As thermal power plants and hydroelectric dams pop up more and more across Turkey’s landscape, the effects of these developments on the natural environment go largely unseen. Especially in Turkey’s rural, lightly settled eastern region, few locals know the detriments of pollution, flooding, and overgrazing on wildlife. Even fewer can do anything about it.One passionate Turkish conservationist, however, has been trying to counter and spread awareness about environmental degradation through KuzeyDoğa (NorthEast), an NGO he founded four years ago. And he’s getting results.
The northeastern corner of Turkey marks the confluence of two biodiversity hotspots, the Irano-Anatolian and the Caucasus, and contains 22 key biodiversity areas. Lakes, rivers, and other wetlands across the region are the primary habitats for many rare bird species endemic to Anatolia.
But flooding from hydroelectric dams, overgrazing, and air pollution from the increasing number of coal- and gas-fired power plants being built in eastern Turkey has damaged these environments, threatening the populations of birds and mammals that rely on them.
A champion for biodiversity
Enter Çağan Şekercioğlu, an Istanbul native who now sits on the faculty at the University of Utah, specializing in community-based conservation, ecology, ornithology, and tropical biology.
Since founding KuzeyDoğa four years ago, Şekercioğlu and his NGO have completed myriad projects to conserve and protect the wildlife of northeastern Turkey. The organization has banded almost 40,000 birds at two research and education centers, and opened a “vulture restaurant” — don’t worry, not a literal restaurant! — where ecotourists can observe and photograph vultures from behind a wildlife blind in Mount Ağrı National Park.
At Lake Kuyucuk, the most important bird wetland in the northeastern Kars region of Turkey, KuzeyDoğa built Turkey’s first artificial island for bird conservation on an old road that used to bisect the lake. Now, birds can roost and breed safely on the island.
KuzeyDoğa’s most ambitious project yet is currently in process: Turkey’s first wildlife corridor, an undisturbed, 81-kilometer-long path of wilderness that would cut across Turkey’s eastern half. Şekercioğlu believes such a corridor would decrease the number of bear attacks on humans in the area, give the bears in Turkey’s Sarıkamış National Forest more space, and assist the Turkish Ministry of Environment and Forestry with its overall reforestation goals. Ministry officials have already traveled the proposed route, mapped it in detail, and checked the site conditions.

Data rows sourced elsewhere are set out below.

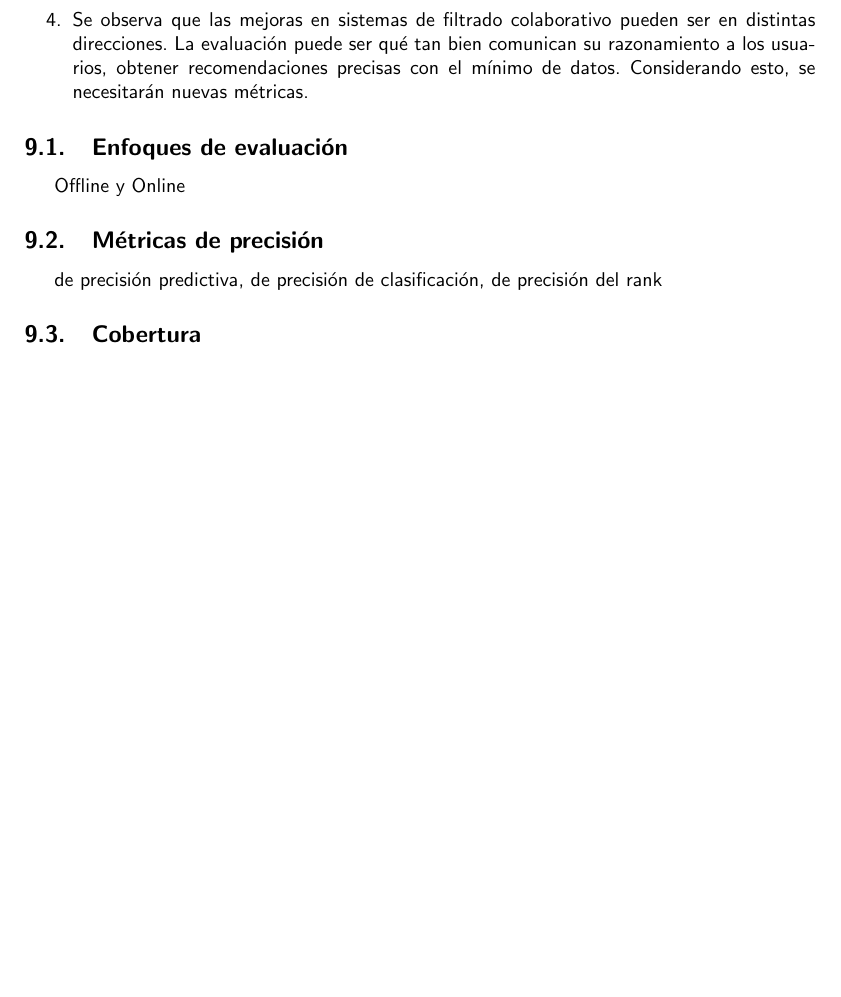
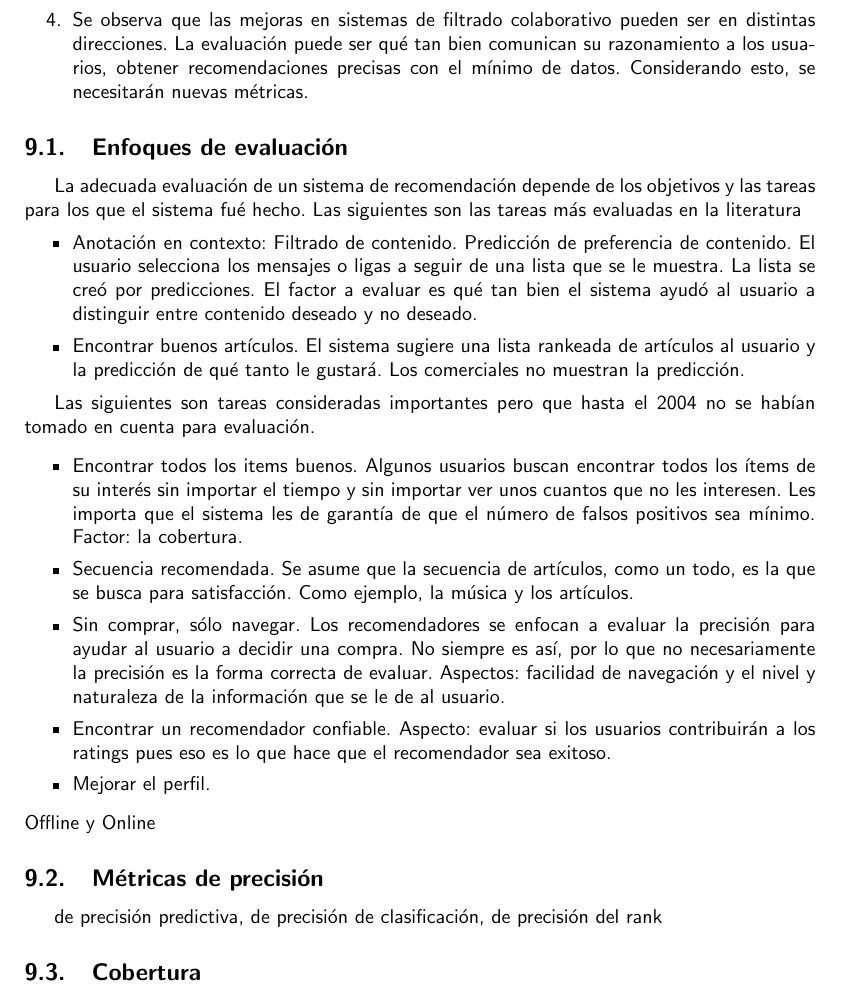
Before and after one commit to aliceinwonderland/starte, a LaTeX document (earte.tex): part of page 14 of 17, cut so that both start at the same text, the shorter picture padded with empty space. Compiled offline with pdfLaTeX.

Commit message:
eval outline

```diff
--- a/earte.tex
+++ b/earte.tex
@@ -439,6 +439,21 @@ La evaluaci'on de los sistemas de recomendaci'on es dif'icil por diversas razone
 
 %-------------------------------------------------------
 \subsection{Enfoques de evaluaci'on}
+La adecuada evaluaci'on de un sistema de recomendaci'on depende de los objetivos y las tareas para los que el sistema fu'e hecho. Las siguientes son las tareas m'as evaluadas en la literatura
+\begin{itemize}
+\item Anotaci'on en contexto: Filtrado de contenido. Predicci'on de preferencia de contenido. El usuario selecciona los mensajes o ligas a seguir de una lista que se le muestra. La lista se cre'o por predicciones. El factor a evaluar es qu'e tan bien el sistema ayud'o al usuario a distinguir entre contenido deseado y no deseado.
+\item Encontrar buenos art'iculos. El sistema sugiere una lista rankeada de art'iculos al usuario y la predicci'on de qu'e tanto le gustar'a. Los comerciales no muestran la predicci'on.
+\end{itemize}
+
+Las siguientes son tareas consideradas importantes pero que hasta el 2004 no se hab'ian tomado en cuenta para evaluaci'on.
+
+\begin{itemize}
+\item Encontrar todos los items buenos. Algunos usuarios buscan encontrar todos los 'items de su inter'es sin importar el tiempo y sin importar ver unos cuantos que no les interesen. Les importa que el sistema les de garant'ia de que el n'umero de falsos positivos sea m'inimo. Factor: la cobertura.
+\item Secuencia recomendada. Se asume que la secuencia de art'iculos, como un todo, es la que se busca para satisfacci'on. Como ejemplo, la m'usica y los art'iculos.
+\item Sin comprar, s'olo navegar. Los recomendadores se enfocan a evaluar la precisi'on para ayudar al usuario a decidir una compra. No siempre es as'i, por lo que no necesariamente la precisi'on es la forma correcta de evaluar. Aspectos: facilidad de navegaci'on y el nivel y naturaleza de la informaci'on que se le de al usuario.
+\item Encontrar un recomendador confiable. Aspecto: evaluar si los usuarios contribuir'an a los ratings pues eso es lo que hace que el recomendador sea exitoso.
+\item Mejorar el perfil.
+\end{itemize}
 Offline y Online
 %-------------------------------------------------------
 \subsection{M'etricas de precisi'on}
```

Teaching Turkey’s next generation of conservationists
“A major component of this project is contributing to the education of future scientists,” Şekercioğlu told Turkey’s Today’s Zaman.

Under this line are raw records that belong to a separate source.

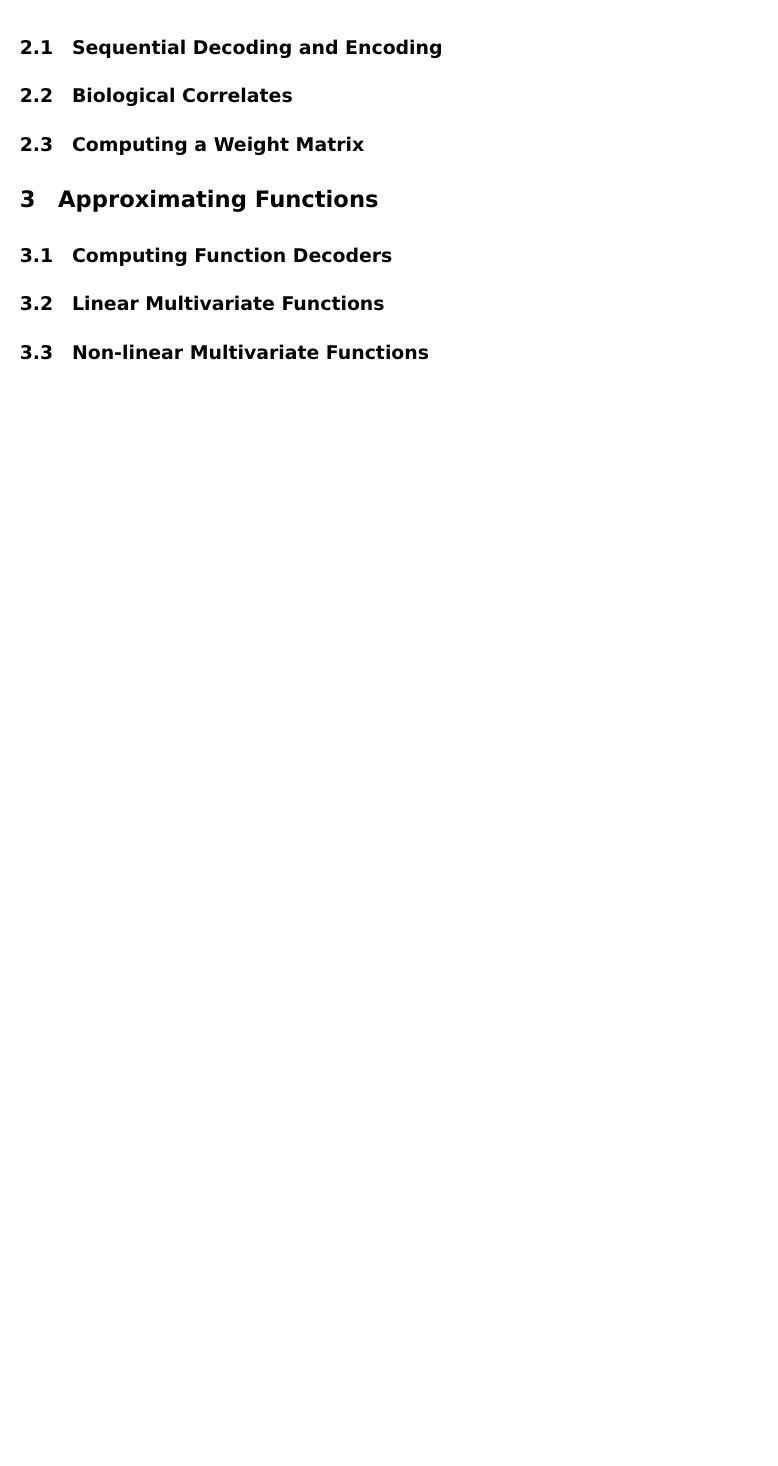
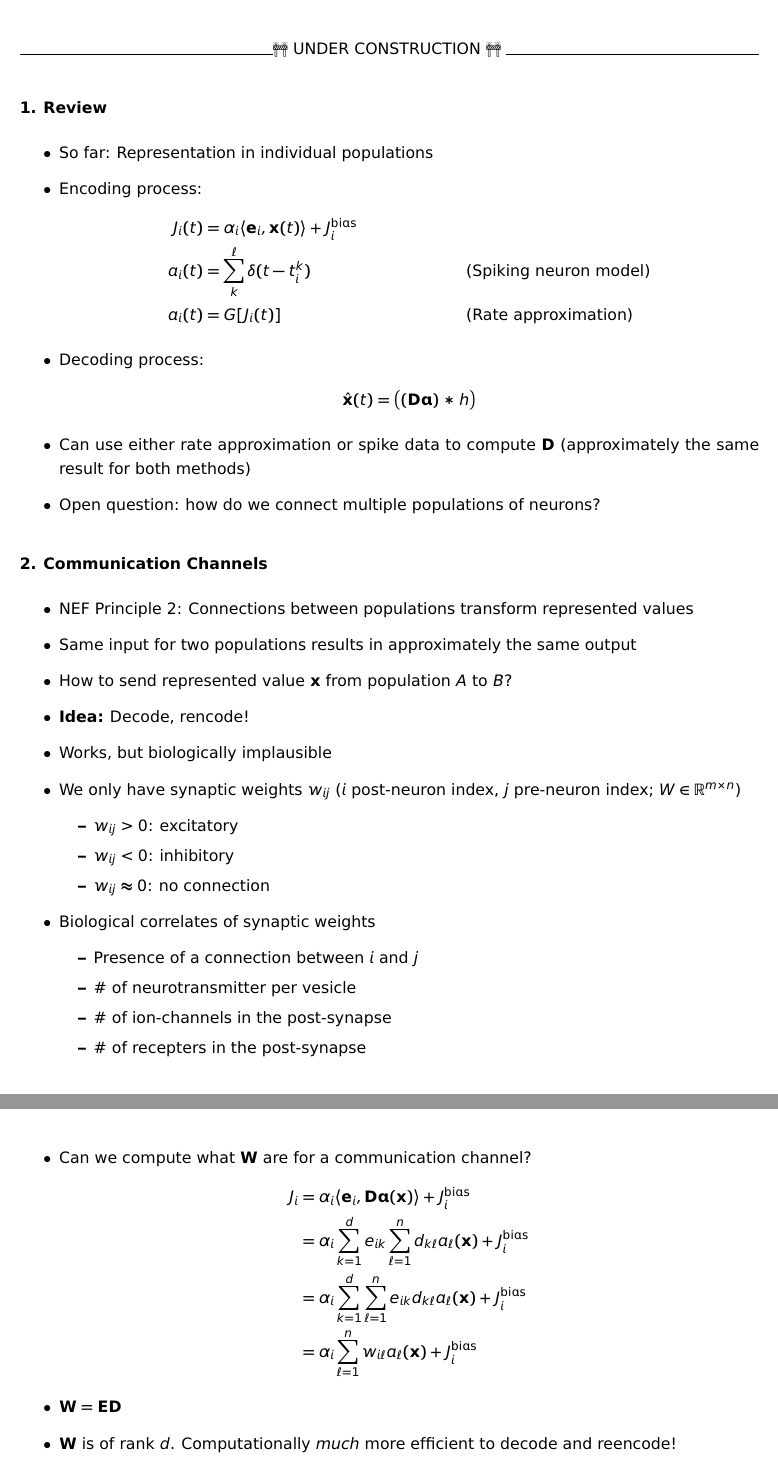
Before and after one commit to astoeckel/syde556-w20, a LaTeX document (lectures/lecture_05/syde556_lecture_05_notes.tex): part of page 5 of 5 before the commit and two parts of pages 5 and 6 of 6 after it, the two joined at a grey line, cut at the place of the change, the shorter picture padded with empty space. The pictures show the PDF file lectures/lecture_05/syde556_lecture_05_notes.pdf that the author committed with the source.

Commit message:
Slides and notes for lecture 05

```diff
--- a/lectures/lecture_05/syde556_lecture_05_notes.tex
+++ b/lectures/lecture_05/syde556_lecture_05_notes.tex
@@ -64,14 +64,57 @@ We will talk about \emph{learning}, i.e.,~building a system that learns connecti
 
 The simplest possible transformation is the identity function. Given to neural populations $A$ and $B$, $A$ representing $\vec x$, and $B$ representing $\vec y$, we would like to send the value $\vec x$ from $A$ to $B$, such that when simulating the network $\vec x$ and $\vec y$ are approximately the same. This type of transformation is also called a \emph{communication channel}, since we are merely sending information from one point in the system to another point in the system without altering it.
 
-\subsection{Sequential Decoding and Encoding}
+\newpage
 
-\subsection{Biological Correlates}
+\ConstructionSite
 
-\subsection{Computing a Weight Matrix}
+\paragraph{1. Review}
+\begin{itemize}
+	\item So far: Representation in individual populations
+	\item Encoding process:
+	\begin{align*}
+		J_i(t) &= \alpha_i \langle \vec e_i, \vec x(t) \rangle + J_i^\mathrm{bias} \\
+		a_i(t) &= \sum_k^\ell \delta(t - t_i^k) && \text{(Spiking neuron model)} \\
+		a_i(t) &= G[J_i(t)] && \text{(Rate approximation)}
+	\end{align*}
+	\item Decoding process:
+	\begin{align*}
+		\hat{\vec x}(t) &= \big( (\mat D \vec a) \ast h \big)
+	\end{align*}
+	\item Can use either rate approximation or spike data to compute $\mat D$ (approximately the same result for both methods)
+	\item Open question: how do we connect multiple populations of neurons?
+\end{itemize}
 
-\section{Approximating Functions}
+\paragraph{2. Communication Channels}
+\begin{itemize}
+	\item NEF Principle 2: Connections between populations transform represented values
+	\item Same input for two populations results in approximately the same output
+	\item How to send represented value $\vec x$ from population $A$ to $B$?
+	\item \textbf{Idea:} Decode, rencode!
+	\item Works, but biologically implausible
+	\item We only have synaptic weights $w_{ij}$ ($i$ post-neuron index, $j$ pre-neuron index; $W \in \mathbb{R}^{m \times n}$)
+	\begin{itemize}
+		\item $w_{ij} > 0$: excitatory
+		\item $w_{ij} < 0$: inhibitory
+		\item $w_{ij} \approx 0$: no connection
+	\end{itemize}
+	\item Biological correlates of synaptic weights
+	\begin{itemize}
+		\item Presence of a connection between $i$ and $j$
+		\item \# of neurotransmitter per vesicle
+		\item \# of ion-channels in the post-synapse
+		\item \# of recepters in the post-synapse
+	\end{itemize}
+	\item Can we compute what $\mat W$ are for a communication channel?
+	\begin{align*}
+		J_i &= \alpha_i \langle \vec e_i, \mat D \vec a(\vec x) \rangle + J^\mathrm{bias}_i \\
+		    &= \alpha_i \sum_{k=1}^d e_{ik} \sum_{\ell=1}^n d_{k\ell} a_\ell(\vec x) + J^\mathrm{bias}_i \\
+		    &= \alpha_i \sum_{k=1}^d \sum_{\ell=1}^n e_{ik}  d_{k\ell} a_\ell(\vec x) + J^\mathrm{bias}_i \\
+		    &= \alpha_i \sum_{\ell=1}^n w_{i\ell} a_\ell(\vec x) + J^\mathrm{bias}_i
+	\end{align*}
+	\item $\mat W = \mat E \mat D$
+	\item $\mat W$ is of rank $d$. Computationally \emph{much} more efficient to decode and reencode!
+\end{itemize}
 
-\subsection{Computing Function Decoders}
+\paragraph{3. Computing Functions}
 
-\subsection{Linear Multivariate Functions}
```
Also changed, not shown: lectures/lecture_05/syde556_lecture_05_slides.tex (+36 -2 lines), lectures/syde556_lecture_notes_preamble.tex (+2 -0 lines), lectures/lecture_05/media/multivariate_addition.pdf (added), lectures/lecture_05/media/multivariate_multiplication.pdf (added), lectures/lecture_05/media/transformation.svg, lectures/lecture_05/media/transformation_04.pdf, lectures/lecture_05/syde556_lecture_05_notes.pdf, lectures/lecture_05/syde556_lecture_05_slides.pdf, lectures/lecture_05/syde556_lecture_05_slides_distr.pdf, lectures/lecture_05/syde556_lecture_05_notes.tex (36 more changed lines), 1 other file.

KuzeyDoğa staff have held theoretical and applied training workshops on conservation and large carnivore research for biology students from Turkey’s Kafkas University. The training entails field studies with camera-collected data in Sarıkamış Forest and the Allahüekber Mountains National Park, as well as surveys about large carnivores in the surrounding villages.

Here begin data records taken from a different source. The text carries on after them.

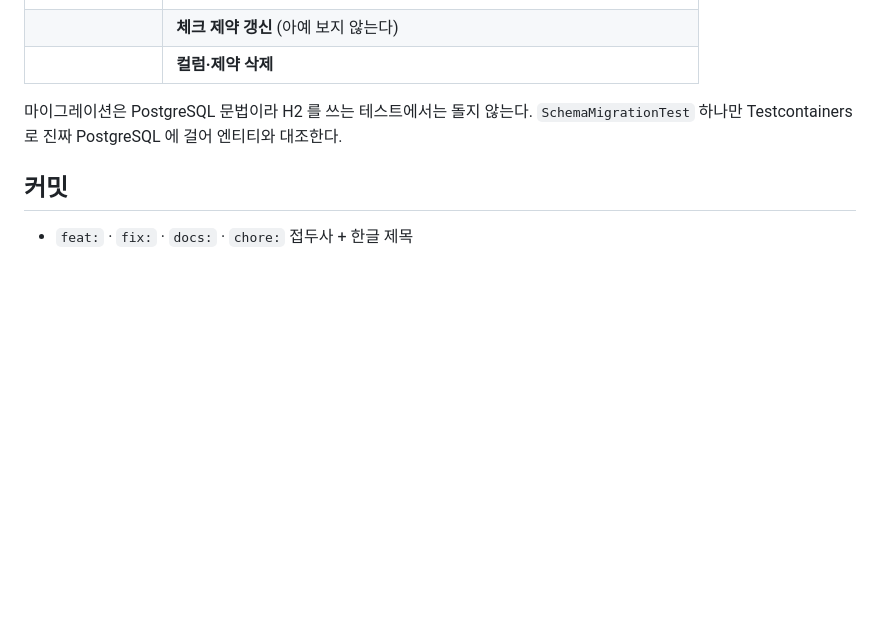
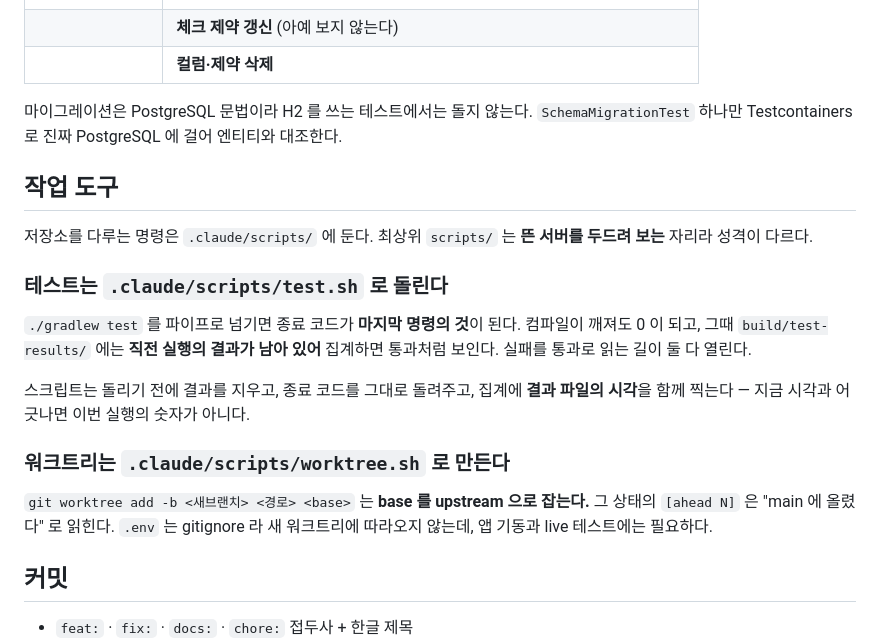
Before and after one commit to youngsu5582/personal-ai-workbench, a Markdown page: CLAUDE.md, the part around the change. Rendered like a GitHub page; blank space fills up the shorter version.

Commit message:
docs: 저장소를 다루는 명령을 스크립트로 부르게 한다
- 도구만 두면 집지 않는다. 어디에 무엇이 있는지 적혀 있어야 그것을 집는다
- 이유를 함께 적는다. 왜 그런지 모르면 급할 때 원래 방식으로 돌아간다
- 최상위 scripts/ 와 성격이 다르다는 것도 적는다. 그쪽은 뜬 서버를 두드리는 자리다

Co-Authored-By: Claude Opus 5 (1M context) <noreply@anthropic.com>

```diff
--- a/CLAUDE.md
+++ b/CLAUDE.md
@@ -74,6 +74,26 @@ DB JSON 컬럼과 API 에 나가는 enum 은 `@get:JsonValue` 로 표기를 정
 마이그레이션은 PostgreSQL 문법이라 H2 를 쓰는 테스트에서는 돌지 않는다.
 `SchemaMigrationTest` 하나만 Testcontainers 로 진짜 PostgreSQL 에 걸어 엔티티와 대조한다.
 
+## 작업 도구
+
+저장소를 다루는 명령은 `.claude/scripts/` 에 둔다.
+최상위 `scripts/` 는 **뜬 서버를 두드려 보는** 자리라 성격이 다르다.
+
+### 테스트는 `.claude/scripts/test.sh` 로 돌린다
+
+`./gradlew test` 를 파이프로 넘기면 종료 코드가 **마지막 명령의 것**이 된다.
+컴파일이 깨져도 0 이 되고, 그때 `build/test-results/` 에는 **직전 실행의 결과가 남아 있어**
+집계하면 통과처럼 보인다. 실패를 통과로 읽는 길이 둘 다 열린다.
+
+스크립트는 돌리기 전에 결과를 지우고, 종료 코드를 그대로 돌려주고,
+집계에 **결과 파일의 시각**을 함께 찍는다 — 지금 시각과 어긋나면 이번 실행의 숫자가 아니다.
+
+### 워크트리는 `.claude/scripts/worktree.sh` 로 만든다
+
+`git worktree add -b <새브랜치> <경로> <base>` 는 **base 를 upstream 으로 잡는다.**
+그 상태의 `[ahead N]` 은 "main 에 올렸다" 로 읽힌다.
+`.env` 는 gitignore 라 새 워크트리에 따라오지 않는데, 앱 기동과 live 테스트에는 필요하다.
+
 ## 커밋
 
 - `feat:` · `fix:` · `docs:` · `chore:` 접두사 + 한글 제목
```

The major challenge facing KuzeyDoğa? Funding.
“We need Turkey’s support to continue our good work,” Şekercioğlu says. “I hope the government and the Turkish public will support our conservation efforts and ecological work more so KuzeyDoğa can become financially stable and won’t have to rely on foreign donations. The world’s 17th biggest economy shouldn’t have to rely on international charity to conserve its globally important biodiversity.”
Read more about threatened biodiversity in Turkey and the region:
Helping Turkish Wildlife Cross The Road
Turkey’s Touristic Beach Towns: Sun, Sea — And A Little Animal Exploitation?
Landmines and Eco-Tourism Protect Lebanon’s Vulnerable Cedar Forests
Image via Today’s Zaman